On Tuesday, Senator Webb and the New York State Senate Democratic Majority passed the Fiscal Year 2024 New York State Budget, which upholds the values of affordability, progress, and prosperity for New Yorkers. The budget prioritizes crucial measures like fully funding public education; continuing the lowest personal income tax rates for working and middle-class families in over 70 years; bolstering economic development; furthering efforts to combat climate change; and improving healthcare access, which includes historic mental health funding. Expanding the Child Tax Credit, affordable childcare, and free school lunches in this budget will help families across New York State save money. Additionally, the budget increases wages for working New Yorkers and further invests in housing for renters and homeowners while enhancing public safety, justice, and equity throughout the state.
“We passed a budget that includes significant investments for our community,” said Senator Lea Webb. “I appreciate our Majority Leader, colleagues and staff for the hard work we have done to deliver a budget that centers the needs of New Yorkers in equitable ways especially in our most vulnerable communities. Our region has been reeling from years of significant underinvestment, especially in our marginalized communities.

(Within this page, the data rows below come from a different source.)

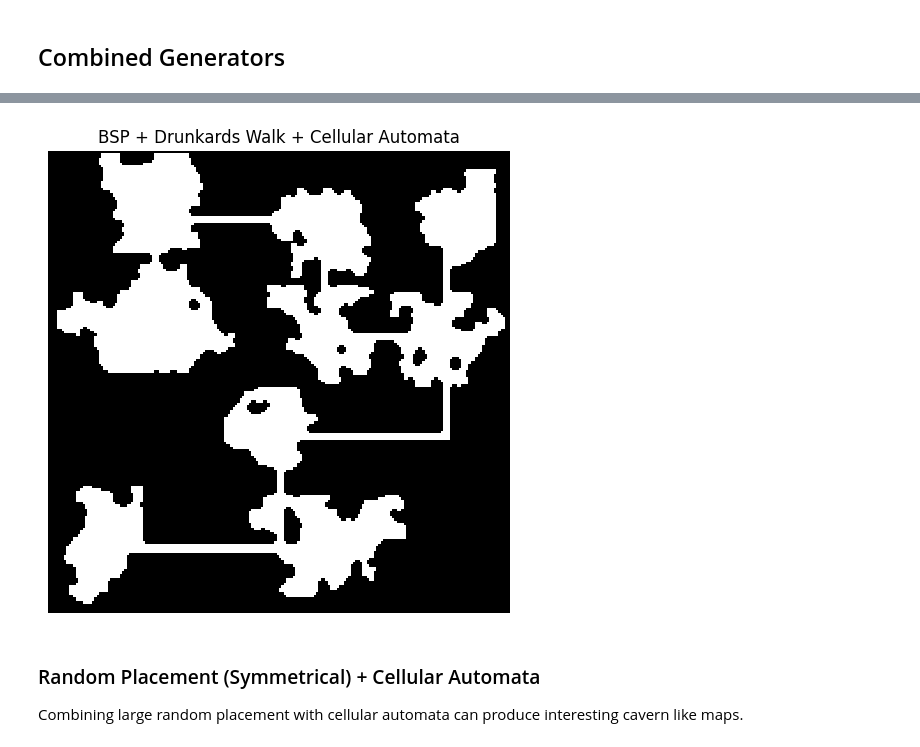
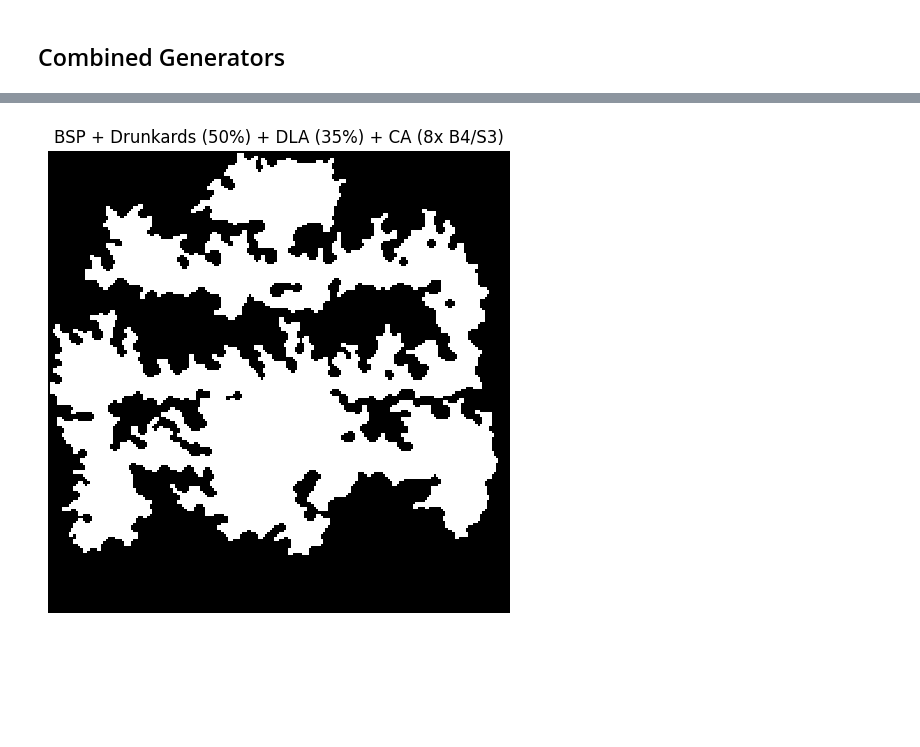
Before and after one commit to artisanofcode/gamedev-algorithms, a Jupyter notebook: procedual-generation.ipynb, the cells around one changed output, grey strips where cells are left out. Drawn from its saved outputs; the diff is of its cells as text; code cells hidden in the pictures; blank space fills up the shorter version.

```diff
--- a/procedual-generation.ipynb
+++ b/procedual-generation.ipynb
@@ -704,15 +699,14 @@ def generate_cellular_automata(
         for _ in range(rounds):
             current = context.copy()
 
-            for x in range(0, context.width):
-                for y in range(0, context.height):
-                    count = current.neighbours_for(x, y, live)
+            for x, y in context.points():
+                neighbours = current.neighbours_for(x, y, live)
 
-                    if count < death:
-                        context.draw(x, y, dead_brush)
+                if neighbours < death:
+                    context.draw(x, y, dead_brush)
 
-                    if count > birth:
-                        context.draw(x, y, live_brush)
+                if neighbours > birth:
+                    context.draw(x, y, live_brush)
 
     return generator
 
@@ -723,10 +717,8 @@ render(
         generate_frame(brush=Brush(size=2, value=WALL)),
         generate_cellular_automata(rounds=4, birth=4, death=3),
     ),
-    title="Cellular Automata (45% prefill, 4 rounds, B4/S3)",
+    title="Random (40%) + CA (4x B4/S3)",
 )
-
-_seed = random.randint(0, 2 ** 64 - 1)
 
 render(
     chain(
@@ -734,16 +726,16 @@ render(
         generate_frame(brush=Brush(size=2, value=WALL)),
         generate_cellular_automata(rounds=4, birth=4, death=3),
     ),
-    title="Cellular Automata (Drunkards Walk, 4 rounds, B4/S3)",
-    seed=_seed
+    title="Drunkards (25%) + CA (4x, B4/S3)",
 )
 
 render(
     chain(
-        generate_drunkard(ratio=0.25, max_steps=4000),
+        generate_rectangle(width=5),
+        generate_dla(ratio=0.25, brush=Brush(size=1)),
         generate_frame(brush=Brush(size=2, value=WALL)),
+        generate_cellular_automata(rounds=4, birth=4, death=3),
     ),
-    title="Drunkards Walk Base Generation",
-    seed=_seed
+    title="DLA (25%) + CA (4x, B4/S3)",
 )
 # %% [output]
@@ -1084,24 +1124,19 @@ By combining BSP and Drunkards Walk we can get a map comprises of an interconnec
 # %%
 render(
     chain(
         generate_rooms(
-            room_bsp(count=9, spacing=1, min_width=40, min_height=40),
+            room_bsp(count=10, spacing=10, min_width=20,
+                     min_height=20, resize=False),
             edge_naive,
             tunnel_simple(),
-            chain(
-                generate_drunkard(ratio=0.5, max_steps=400,
-                                  brush=Brush(size=2)),
-            ),
+            generate_drunkard(ratio=0.2, max_steps=400, brush=Brush(size=2)),
         ),
+        generate_dla(ratio=0.35, brush=Brush(size=2)),
         generate_cellular_automata(rounds=8),
+        generate_flood(),
         generate_frame(),
     ),
-    title="BSP + Drunkards Walk + Cellular Automata",
+    title="BSP + Drunkards (50%) + DLA (35%) + CA (8x B4/S3)",
 )
 # %% [output]
-[figure, old version]
+[figure, new version]
-# %% [markdown]
-### Random Placement (Symmetrical) + Cellular Automata
-
-Combining large random placement with cellular automata can produce interesting cavern
-like maps.
```
Also changed, not shown: parts of 29 cells of this notebook.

Our budget is an important step on the necessary and continued pathway towards supporting our workforce, infrastructure, small businesses and working families here in Upstate New York.”
FY 2024 enacted budget highlights include:
Strengthening Our Public Schools and Higher Education:
- Supporting New York’s K-12 Education: The New York Senate is fully funding Foundation Aid for public schools for the first time and secured the largest annual School Aid allocation of $34.5 billion, statewide.
- Expanding Free School Meals: In a groundbreaking victory, the New York Senate won $135 million to cover school meals, helping ensure that no student goes hungry during the school day.
- Bolstering SUNY and CUNY: The Senate Democrats successfully halted any increases to in-state tuition across these higher ed systems and procured increases in general operating aid for SUNY of $103 million.
Supporting Working People and Families:
- Lower Personal Income Tax: This budget would continue a phase in of the lowest personal income tax rates for working and middle class families making it the lowest it has been in over 70 years.
- Expanding Child Tax Credit: This includes language that will make this tax credit available to families with children from ages zero to four. This will allow approximately 584,000 more households to claim the credit, benefitting 993,500 adults and 993,700 children in those households.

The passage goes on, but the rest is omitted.